Erin Ijesha Waterfall, also known as Olumirin Waterfall is not only a site to behold; it is also one of the wonders of the world. Olumirin waterfall is located in Erin- Ijesha town in  Oriade local government area of Osun state and situated within latitude 7°30’ and 8°45’  North and longitude 4°31’ and 5°55’East. Erin Garden is a thick forest, which houses Erin Ijesha waterfalls, which lies some kilometres east of the Ilesha- Akure Road. According to the custodian of the waterfall, it is said to have been founded by a woman called Akinla, a grand-daughter of Oduduwa, in the year 1140 AD, during the migration of the Ife people to Erin Ijesha (Tourism Magazine, 2009). The water flows among rocks and splashes down with great force to the evergreen vegetation around. The area can also serve as a mountaineering exercise. The breeze at the waterfall is cool and refreshing. The whole scenery is fascinating and idyllic. The waterfall is used for drinking and as medicine by indigenes and other tourists alike (Tourism Magazine, 2009). Erin Ijesha as part of South Western Nigeria falls within the tropical belt with alternating hot dry and warm humid seasons. The atmospheric temperature ranges from 30 – 34 0C while the annual rainfall averages 1500 cm. Erin Ijesha Waterfall is a cascading fall surrounded by towering mountains that gives the sense of wildlife mixed with serenity as you behold the beauty nature has to offer.
 Osun State is an inland State with the headquarters at Osogbo It covers a land area of approximately 9,251 km2, lies between longitude 4° 30’0” E and 7° 30’ 0” N It is bounded in the north by Kwara State, in the east partly by Ekiti State and partly by Ondo State, in the south by Ogun State and in the west by Oyo State. The modern Osun was created in 1991 from part of the old Oyo State.Tthe major sub-ethnic groups in Ọsun are Ife, Ijesha, Oyo, Ibolo and Igbomina of the Yoruba people, although there are also people from other parts of Nigeria. Yoruba and English are the official languages. People of Osun State practice Islam, Christianity and paganism called traditional faith.
According to the national population census conducted in 2006 the total population of the state was recorded as three million four hundred and twenty three thousand five hundred and thirty five (3,423,535).
Figure 1.1: Map of  Osun state in a national setting
Source: Adapted from Adebayo, W.O. (2014)
Figure 1.2: Map of Oriade local government at the state level
Source: Adapted from Olaniyi et al (2013)

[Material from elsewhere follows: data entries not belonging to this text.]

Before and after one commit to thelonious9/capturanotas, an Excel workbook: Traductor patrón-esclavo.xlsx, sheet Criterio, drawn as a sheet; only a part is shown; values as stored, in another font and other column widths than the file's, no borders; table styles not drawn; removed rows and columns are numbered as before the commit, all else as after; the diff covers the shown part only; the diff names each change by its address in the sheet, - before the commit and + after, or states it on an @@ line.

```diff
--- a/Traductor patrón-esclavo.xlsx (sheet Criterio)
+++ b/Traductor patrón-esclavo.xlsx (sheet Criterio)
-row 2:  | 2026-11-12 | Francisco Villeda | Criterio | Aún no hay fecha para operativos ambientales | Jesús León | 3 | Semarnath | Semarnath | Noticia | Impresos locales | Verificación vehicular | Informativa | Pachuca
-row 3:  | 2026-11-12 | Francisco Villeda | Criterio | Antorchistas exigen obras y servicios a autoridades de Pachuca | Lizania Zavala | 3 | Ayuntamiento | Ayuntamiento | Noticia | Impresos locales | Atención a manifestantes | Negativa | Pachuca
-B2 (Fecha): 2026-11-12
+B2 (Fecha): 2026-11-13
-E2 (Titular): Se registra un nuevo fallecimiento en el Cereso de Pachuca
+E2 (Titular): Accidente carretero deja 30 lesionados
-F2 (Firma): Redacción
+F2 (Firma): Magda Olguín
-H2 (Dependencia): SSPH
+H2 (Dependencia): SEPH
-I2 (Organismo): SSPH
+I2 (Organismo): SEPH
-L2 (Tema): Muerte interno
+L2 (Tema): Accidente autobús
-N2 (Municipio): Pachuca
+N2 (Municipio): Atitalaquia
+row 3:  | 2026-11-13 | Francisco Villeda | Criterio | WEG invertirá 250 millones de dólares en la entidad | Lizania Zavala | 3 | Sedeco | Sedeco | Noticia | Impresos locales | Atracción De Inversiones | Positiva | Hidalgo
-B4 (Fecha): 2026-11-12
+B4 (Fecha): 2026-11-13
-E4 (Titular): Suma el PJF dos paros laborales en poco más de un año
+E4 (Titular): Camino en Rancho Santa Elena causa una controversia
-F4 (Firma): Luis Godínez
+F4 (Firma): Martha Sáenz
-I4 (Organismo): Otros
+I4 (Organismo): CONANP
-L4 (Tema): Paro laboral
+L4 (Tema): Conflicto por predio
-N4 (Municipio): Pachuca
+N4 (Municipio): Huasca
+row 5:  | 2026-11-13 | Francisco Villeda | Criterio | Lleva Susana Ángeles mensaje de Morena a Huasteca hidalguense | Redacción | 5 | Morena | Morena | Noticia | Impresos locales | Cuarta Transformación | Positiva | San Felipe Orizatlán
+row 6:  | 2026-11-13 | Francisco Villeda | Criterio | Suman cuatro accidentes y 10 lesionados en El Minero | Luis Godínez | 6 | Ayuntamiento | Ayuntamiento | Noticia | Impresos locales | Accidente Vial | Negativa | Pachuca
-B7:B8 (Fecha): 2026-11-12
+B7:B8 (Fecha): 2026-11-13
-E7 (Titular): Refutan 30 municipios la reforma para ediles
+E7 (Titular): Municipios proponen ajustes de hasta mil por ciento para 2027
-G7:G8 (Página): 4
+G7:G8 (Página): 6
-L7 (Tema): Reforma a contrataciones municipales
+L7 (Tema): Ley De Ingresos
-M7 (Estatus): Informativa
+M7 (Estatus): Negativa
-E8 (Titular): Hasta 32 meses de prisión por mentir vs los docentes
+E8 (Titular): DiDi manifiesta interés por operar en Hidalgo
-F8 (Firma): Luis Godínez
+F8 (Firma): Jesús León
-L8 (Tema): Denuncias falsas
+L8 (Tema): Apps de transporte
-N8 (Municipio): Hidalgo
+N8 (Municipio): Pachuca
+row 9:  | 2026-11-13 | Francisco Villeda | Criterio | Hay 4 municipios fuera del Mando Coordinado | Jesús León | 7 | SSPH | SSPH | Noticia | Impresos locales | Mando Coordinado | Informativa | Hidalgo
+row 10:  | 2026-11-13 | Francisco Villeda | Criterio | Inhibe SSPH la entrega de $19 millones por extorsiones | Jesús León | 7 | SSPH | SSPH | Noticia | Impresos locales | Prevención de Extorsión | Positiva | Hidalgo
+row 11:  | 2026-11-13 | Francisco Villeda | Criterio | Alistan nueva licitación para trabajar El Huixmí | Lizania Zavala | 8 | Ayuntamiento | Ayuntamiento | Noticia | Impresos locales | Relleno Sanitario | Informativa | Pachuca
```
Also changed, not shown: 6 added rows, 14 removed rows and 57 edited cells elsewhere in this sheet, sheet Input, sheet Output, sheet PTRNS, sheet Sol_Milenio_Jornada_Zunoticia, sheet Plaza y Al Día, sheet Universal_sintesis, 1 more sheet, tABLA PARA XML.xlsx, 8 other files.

Structured questionnaire was the main instrument used by the researcher to obtain data for this research. Two hundred and thirty questionnaires were randomly administered with two hundred and five completed and returned. The perceived educational level of the interviewees forced the researchers to interpret the questionnaires to some of them in their indigenous dialect. Furthermore, data was also collected from various secondary sources which were also corroborated by personal observations. In order to explore first hand information regarding the village, twelve semi structured interviews were conducted with the village head and his chiefs and some senior staff of the resort centre. This serves as a basis for the questionnaire design as it provided and shed more light on some of the factors militating against the expected development of the tourist centre. Results from the survey exercise were also compared to those of 1990 research by Ayodele and Falade and 2009 research by Ibimilua where low level of tourism development on sthe part of the government and high level of lack of awareness among respondents were recorded.
Table 1: Profiles of survey respondents N=205
Respondent characteristic        No. of respondents      %
Male                                        115                              56.09                                                                                      
Female                                     90                                43.91
Primary school             90                                43.90
Secondary school                    52                                25.36                                  College/University                       28                                13.65  
 No formal education               35                               17.07

18-27 years                              21                                10.24
28-37 years                              69                                33.65
38-47 years                              53                                25.85
48-57 years                              47                                22.92
Above 57 years                       15                                7.31
Period of living               
< than 10 years                        16                                7.8
>than 10 years                         32                                15.6
Born in the village                   157                              76.58
Peasants                                   123                              60.00
Business                                  41                                21.00
Employed                                11                                5.36
Unemployed                            30                                14.64  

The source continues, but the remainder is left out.